Research Communications

Licensing revenue at an all time high 

Innovation Center also yields record impact

Sept. 18, 2008

Research discoveries at Ohio University are making a record impact on the regional economy and the marketplace, according to two new reports.

The university announced its highest level of licensing revenue — $5.9 in fiscal 2008, nearly double the fiscal 2006 figure of $3.2 million. In addition, Ohio University’s Innovation Center contributed $15 million in labor income and 386 jobs to the region in 2007 — its biggest economic impact to date. Many of those jobs are in energy and biotechnology firms that stemmed from faculty research.

magazine recently ranked Ohio University fourth in the country for the amount of license revenue it generates in relation to its research funding based on 2006 data from the Association of University Technology Managers (AUTM). The university had a 13 percent return on investment, according to the study.

About 90 percent of that revenue stems from a license for a 1988 research discovery at the Edison Biotechnology Institute. The work led to the development of a drug, marketed by Pfizer, for people with acromegaly, a form of gigantism that creates excessive growth of bones and organs in adults.

The university also reported income from commercial licenses for several other discoveries, including an algae bioreactor and technologies for air pollution control, carbon mitigation and renewable biofuels. Those inventions originated from the Russ College of Engineering and Technology.

“Ohio University is a leader in moving innovations from the research laboratory to the marketplace,” said Rathindra Bose, vice president for research and dean of the graduate college at Ohio University. “Our robust licensing revenue reflects years of hard work by faculty and staff committed to contributing to the knowledge economy.”

Ohio University is continuing to build its research commercialization pipeline, said Lisa Rooney, director of the Technology Transfer Office.

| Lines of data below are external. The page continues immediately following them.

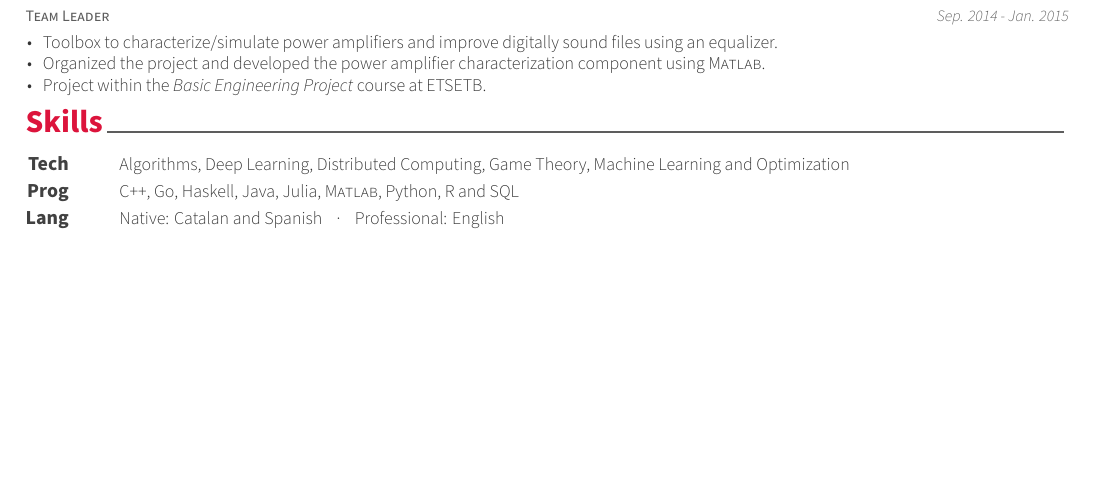
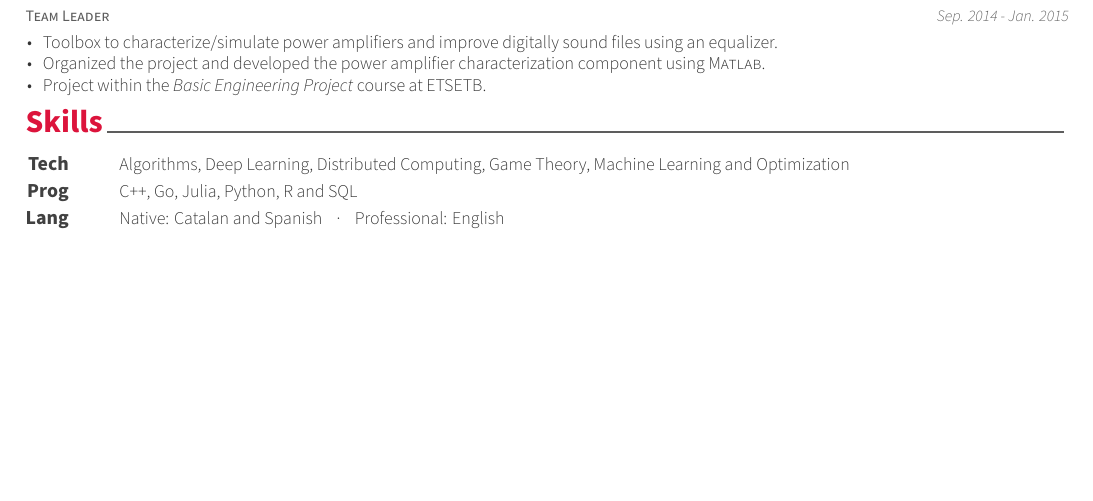
Before and after one commit to aiorla/resume, a LaTeX CV (resume.tex, which reads skills.tex): part of the page, cut so that both start at the same text. Compiled offline with XeLaTeX.

Commit message:
update skills

```diff
--- a/skills.tex
+++ b/skills.tex
@@ -2,6 +2,6 @@
 
 \begin{cvskills}
   \cvskill{Tech}{Algorithms, Deep Learning, Distributed Computing, Game Theory, Machine Learning and Optimization}
-  \cvskill{Prog}{C++, Go, Haskell, Java, Julia, \textsc{Matlab}, Python, R and SQL}
-  \cvskill{Lang}{Native: Catalan and Spanish ~~~·~~~ Professional: English}
+  \cvskill{Prog}{C++, Go, Julia, Python, R and SQL} % TODO: add libraries
+  \cvskill{Lang}{Native: Catalan and Spanish ~~~·~~~ Professional: English} % TODO: add elementary
 \end{cvskills}
```
Also changed, not shown: resume.pdf.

The institution has doubled its number of patent applications, from 15 in fiscal 2007 to 32 in fiscal 2008.

“The state of Ohio is looking to its universities to cultivate innovations in fields such as medicine and clean energy,” Rooney said. “Ohio University is actively meeting that challenge by commercializing research discoveries that can have a positive impact on society.”

The Innovation Center, a business incubator, plays a key role in research commercialization, working closely with the Technology Transfer Office to help researchers launch businesses based on new life science and energy technologies.

In 2007, the Innovation Center marked its biggest economic impact on the region to date, according to a new study by the Voinovich School of Leadership and Public Affairs. Six businesses housed in the incubator created an estimated 386 jobs and $15.2 million in labor income. The Innovation Center businesses also generated an estimated $1.5 million in state and local tax revenues.

Businesses included in the study were Diagnostic Hybrids Inc., a cell culture company; American Hydrogen Corp., which develops hydrogen fuel cells; Environenergy, an energy consultant; Media Brite, a Web design firm; Results OnShore, which offers an alternative to business processing done offshore; and Third Sun Solar and Wind Power, a renewable energy systems dealer. The first three companies are based on Ohio University biotechnology and clean energy research or related faculty expertise.

“These companies pay higher-than-average wages, which diversifies the economy from university, government, health-care and retail jobs,” Innovation Center Director Linda Clark said.

The state of Ohio recently recognized the Innovation Center’s record of economic development by admitting it into its Thomas Edison Technology Incubator program, which potentially will provide $100,000 to $200,000 in new funding annually to the business incubator. The Innovation Center, the only Edison member in Southeast Ohio, is part of a vibrant network of 10 state incubators the Ohio Department of Development supports.

In addition, Clark is recognized as a national expert on incubating business start-ups. Chinese government officials have invited her to the fast-growing city of Dailin next month to share the Ohio University business incubation model.

“The university has championed the Innovation Center for 25 years because it needs a healthy, vibrant economy around the university to attract faculty and students and to attract spouses of faculty,” Clark said. “It benefits the university to encourage economic development.

By Andrea Gibson

Related links:

Office of the Vice President for Research:
Ohio University Innovation Center:

Contacts: Director of Research Communications Andrea Gibson, (740) 597-2166,